** YOUR ASSIGNMENT **
Your answer must be every line of the data below that holds the string "secrets", copied exactly.

** DATA SECTION **
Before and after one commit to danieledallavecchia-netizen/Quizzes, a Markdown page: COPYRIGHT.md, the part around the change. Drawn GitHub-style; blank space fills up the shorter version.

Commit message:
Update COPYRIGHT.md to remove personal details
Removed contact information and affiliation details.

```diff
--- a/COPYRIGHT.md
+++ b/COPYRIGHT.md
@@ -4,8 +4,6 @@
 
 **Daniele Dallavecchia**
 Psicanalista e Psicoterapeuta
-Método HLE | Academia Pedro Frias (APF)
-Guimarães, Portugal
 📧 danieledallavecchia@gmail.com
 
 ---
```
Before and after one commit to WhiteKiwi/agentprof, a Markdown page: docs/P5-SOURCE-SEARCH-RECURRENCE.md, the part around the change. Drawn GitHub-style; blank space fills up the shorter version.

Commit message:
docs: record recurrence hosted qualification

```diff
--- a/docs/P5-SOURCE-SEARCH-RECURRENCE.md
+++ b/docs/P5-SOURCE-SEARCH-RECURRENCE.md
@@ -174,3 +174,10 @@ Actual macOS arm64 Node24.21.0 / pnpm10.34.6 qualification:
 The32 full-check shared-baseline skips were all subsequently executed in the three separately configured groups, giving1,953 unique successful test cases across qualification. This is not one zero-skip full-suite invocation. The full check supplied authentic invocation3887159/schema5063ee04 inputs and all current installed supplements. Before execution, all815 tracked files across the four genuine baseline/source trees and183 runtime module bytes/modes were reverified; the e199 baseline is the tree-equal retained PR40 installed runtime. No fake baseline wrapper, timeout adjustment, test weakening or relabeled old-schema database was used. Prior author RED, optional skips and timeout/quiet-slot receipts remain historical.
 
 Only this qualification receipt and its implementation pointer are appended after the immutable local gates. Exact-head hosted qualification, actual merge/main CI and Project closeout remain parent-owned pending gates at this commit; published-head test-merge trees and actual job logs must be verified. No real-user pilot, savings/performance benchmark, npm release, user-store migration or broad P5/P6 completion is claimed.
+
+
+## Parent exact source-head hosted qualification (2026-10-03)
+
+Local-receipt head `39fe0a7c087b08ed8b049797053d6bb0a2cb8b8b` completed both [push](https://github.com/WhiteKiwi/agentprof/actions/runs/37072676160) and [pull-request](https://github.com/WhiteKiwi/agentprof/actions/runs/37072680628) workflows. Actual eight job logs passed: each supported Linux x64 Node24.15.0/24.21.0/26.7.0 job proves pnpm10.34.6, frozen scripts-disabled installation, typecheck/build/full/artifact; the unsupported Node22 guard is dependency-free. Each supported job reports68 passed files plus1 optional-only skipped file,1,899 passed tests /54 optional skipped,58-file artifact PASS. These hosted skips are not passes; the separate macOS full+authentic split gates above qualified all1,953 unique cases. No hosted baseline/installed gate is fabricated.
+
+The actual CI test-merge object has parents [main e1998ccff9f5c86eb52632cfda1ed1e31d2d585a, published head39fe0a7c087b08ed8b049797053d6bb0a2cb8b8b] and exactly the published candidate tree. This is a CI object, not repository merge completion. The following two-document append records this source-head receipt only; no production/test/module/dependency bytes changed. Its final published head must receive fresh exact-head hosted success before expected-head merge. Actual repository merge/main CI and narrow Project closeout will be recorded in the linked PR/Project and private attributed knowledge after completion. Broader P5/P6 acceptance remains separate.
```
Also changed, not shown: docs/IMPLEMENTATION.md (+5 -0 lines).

==

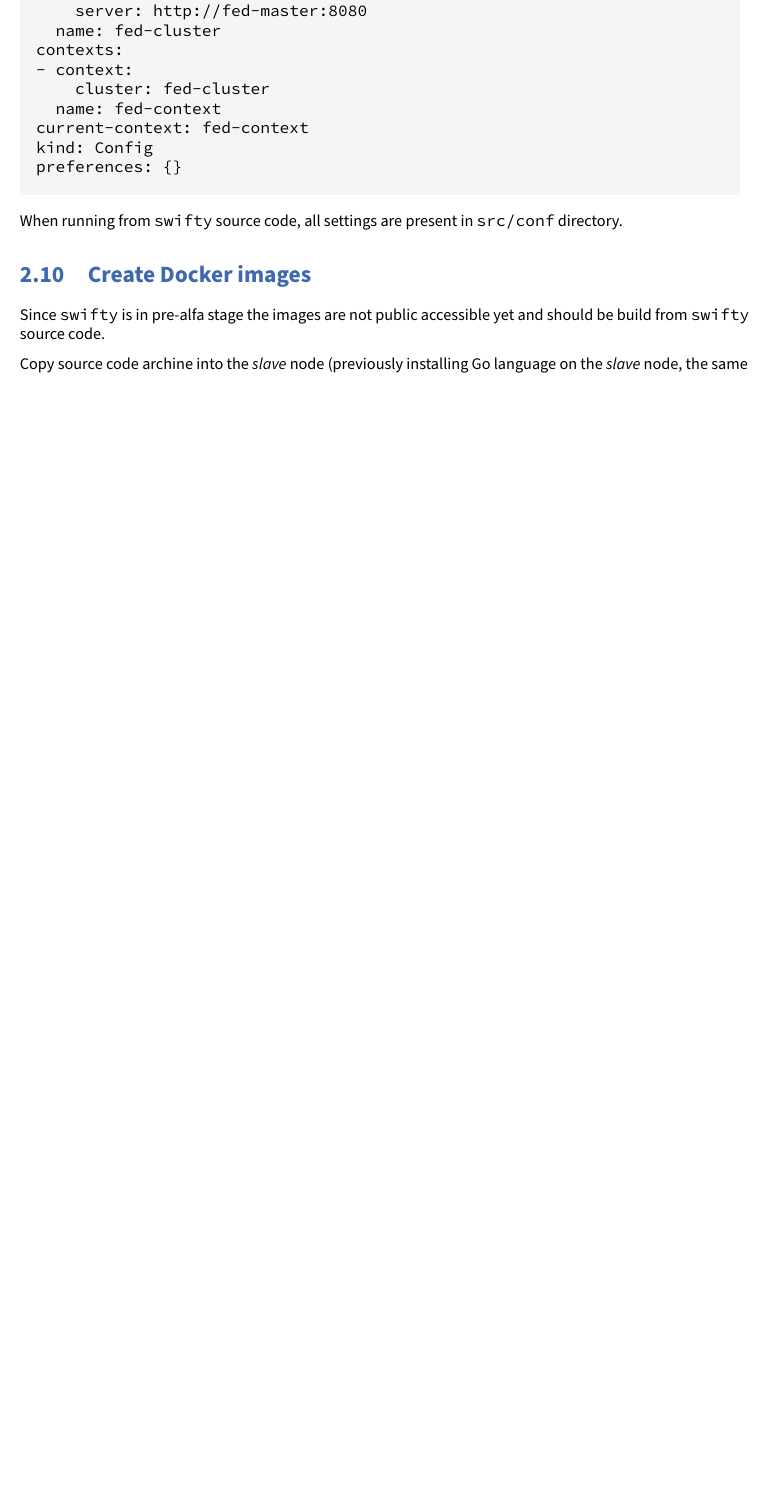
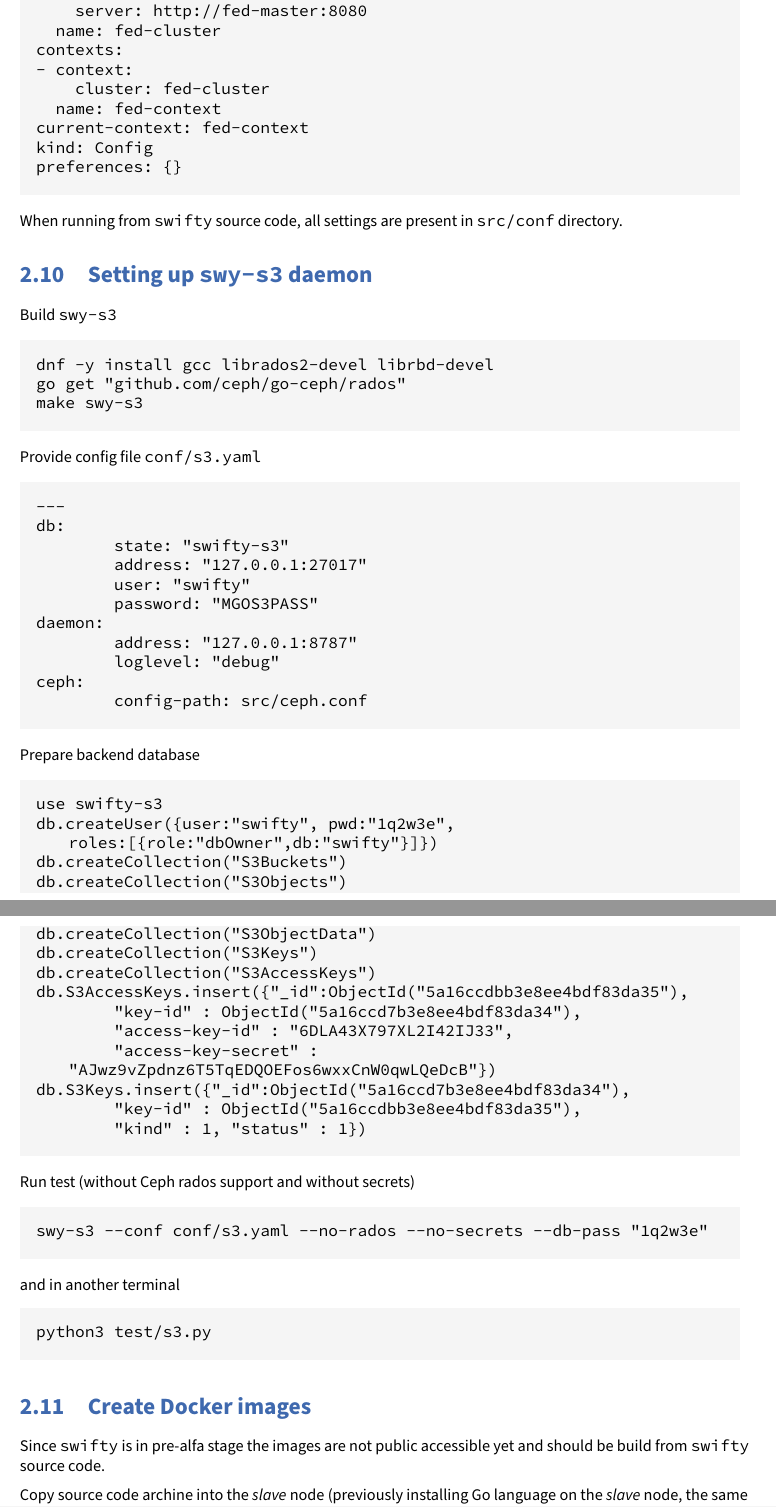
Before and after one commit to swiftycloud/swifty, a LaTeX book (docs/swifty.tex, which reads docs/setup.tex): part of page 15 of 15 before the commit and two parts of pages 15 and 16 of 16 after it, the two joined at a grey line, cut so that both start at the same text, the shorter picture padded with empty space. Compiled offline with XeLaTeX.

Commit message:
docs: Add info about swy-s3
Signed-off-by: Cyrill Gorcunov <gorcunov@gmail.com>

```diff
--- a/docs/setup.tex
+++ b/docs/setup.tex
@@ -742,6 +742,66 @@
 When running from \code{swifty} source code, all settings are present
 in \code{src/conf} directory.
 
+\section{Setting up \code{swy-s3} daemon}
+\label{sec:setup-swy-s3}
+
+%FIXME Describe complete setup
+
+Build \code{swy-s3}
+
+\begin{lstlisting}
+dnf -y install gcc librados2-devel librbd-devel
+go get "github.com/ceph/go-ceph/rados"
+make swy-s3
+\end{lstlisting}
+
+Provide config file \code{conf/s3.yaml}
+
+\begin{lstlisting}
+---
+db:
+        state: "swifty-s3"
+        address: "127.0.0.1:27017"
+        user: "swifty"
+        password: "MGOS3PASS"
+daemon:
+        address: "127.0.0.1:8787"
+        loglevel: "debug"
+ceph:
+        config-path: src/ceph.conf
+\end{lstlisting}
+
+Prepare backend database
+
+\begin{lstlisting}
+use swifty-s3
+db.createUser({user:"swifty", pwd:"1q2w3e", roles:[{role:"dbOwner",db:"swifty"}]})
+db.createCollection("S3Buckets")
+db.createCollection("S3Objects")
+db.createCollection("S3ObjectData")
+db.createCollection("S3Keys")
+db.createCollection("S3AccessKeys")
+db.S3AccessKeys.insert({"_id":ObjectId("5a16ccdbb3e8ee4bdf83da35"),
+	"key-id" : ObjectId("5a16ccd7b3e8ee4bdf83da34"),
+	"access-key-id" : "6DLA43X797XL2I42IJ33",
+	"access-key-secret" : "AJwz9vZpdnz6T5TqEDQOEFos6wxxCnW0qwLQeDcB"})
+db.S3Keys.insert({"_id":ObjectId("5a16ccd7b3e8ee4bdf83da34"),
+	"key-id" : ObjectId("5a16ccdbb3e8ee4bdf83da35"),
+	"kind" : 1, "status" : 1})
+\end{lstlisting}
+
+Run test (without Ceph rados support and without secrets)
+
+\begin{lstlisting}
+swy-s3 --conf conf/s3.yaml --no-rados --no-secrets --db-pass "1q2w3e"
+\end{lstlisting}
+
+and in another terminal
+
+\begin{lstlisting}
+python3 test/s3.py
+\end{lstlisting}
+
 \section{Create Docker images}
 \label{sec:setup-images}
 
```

** TASK SOLUTION **
+Run test (without Ceph rados support and without secrets)
+swy-s3 --conf conf/s3.yaml --no-rados --no-secrets --db-pass "1q2w3e"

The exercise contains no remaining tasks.